• _What you need to do_: When a record contains an image, skip the image and retype the rest of that record exactly.

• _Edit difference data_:
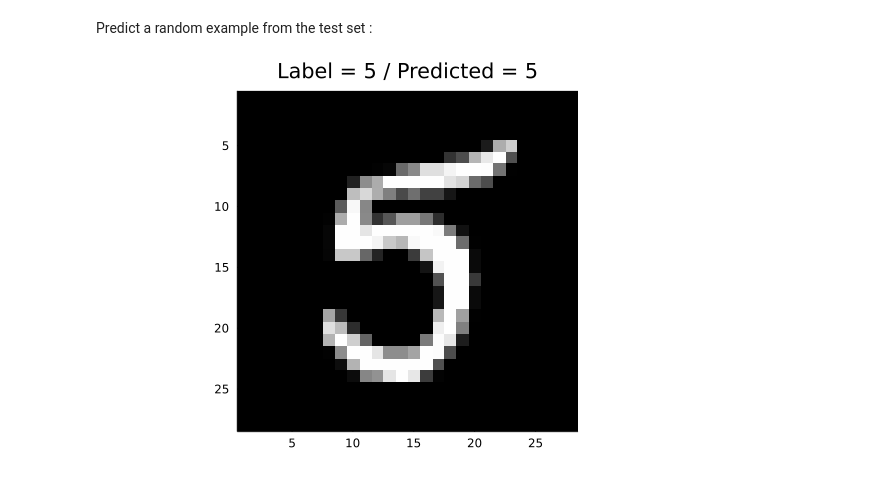
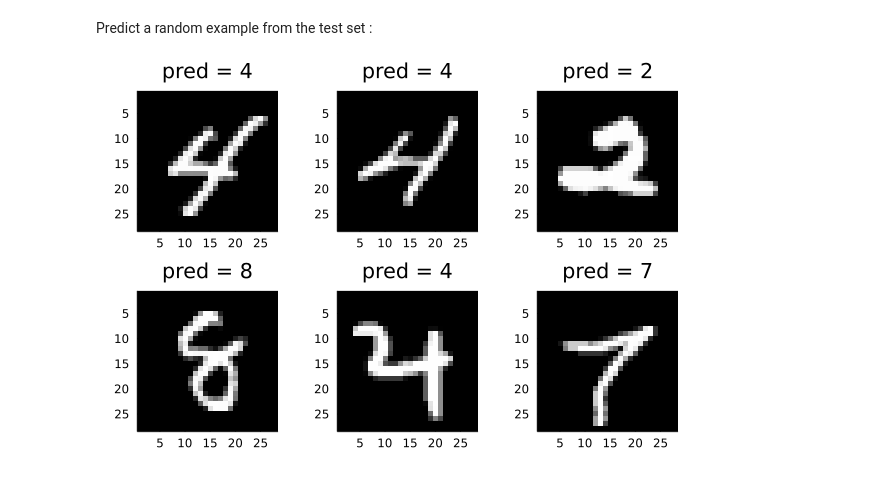
Before and after one commit to Clement-W/NNJulia.jl, a Jupyter notebook: experiments/mnist_digits.ipynb, the cells around one changed output. Cells and saved outputs as stored; diff of their text form; code cells hidden in the pictures.

Commit message:
Improve the plots in the mnist example

```diff
--- a/experiments/mnist_digits.ipynb
+++ b/experiments/mnist_digits.ipynb
@@ -110,11 +110,15 @@ accuracy on test data = 83.8%
 # %% [markdown]
 Predict a random example from the test set :
 # %%
-r = rand(1:10000)
-img = (Gray.(permutedims(test_x[:,:,r])))
-label = test_y[r]
-preds = model(reshape(test_x[:,:,r],:,1));
-predicted_label = argmax(preds.data)[1]-1
-plot(img,title="Label = " * string(label) * " / Predicted = " * string(predicted_label))
+plots = []
+for i in 1:6
+    r = rand(1:10000)
+    img = (Gray.(permutedims(test_x[:,:,r])))
+    preds = model(reshape(test_x[:,:,r],:,1));
+    predicted_label = argmax(preds.data)[1]-1
+    push!(plots,plot(img,title="pred = " * string(predicted_label)))
+end
+
+plot(plots...,layout=6)
 # %% [output]
-[figure, old version]
+[figure, new version]
```
Also changed, not shown: parts of 4 cells of this notebook.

• _Answer to this problem_:
Before and after one commit to Clement-W/NNJulia.jl, a Jupyter notebook: experiments/mnist_digits.ipynb, the cells around one changed output. Cells and saved outputs as stored; diff of their text form; code cells hidden in the pictures.

Commit message:
Improve the plots in the mnist example

```diff
--- a/experiments/mnist_digits.ipynb
+++ b/experiments/mnist_digits.ipynb
@@ -110,11 +110,15 @@ accuracy on test data = 83.8%
 # %% [markdown]
 Predict a random example from the test set :
 # %%
-r = rand(1:10000)
-img = (Gray.(permutedims(test_x[:,:,r])))
-label = test_y[r]
-preds = model(reshape(test_x[:,:,r],:,1));
-predicted_label = argmax(preds.data)[1]-1
-plot(img,title="Label = " * string(label) * " / Predicted = " * string(predicted_label))
+plots = []
+for i in 1:6
+    r = rand(1:10000)
+    img = (Gray.(permutedims(test_x[:,:,r])))
+    preds = model(reshape(test_x[:,:,r],:,1));
+    predicted_label = argmax(preds.data)[1]-1
+    push!(plots,plot(img,title="pred = " * string(predicted_label)))
+end
+
+plot(plots...,layout=6)
 # %% [output]
-[figure, old version]
+[figure, new version]
```
Also changed, not shown: parts of 4 cells of this notebook.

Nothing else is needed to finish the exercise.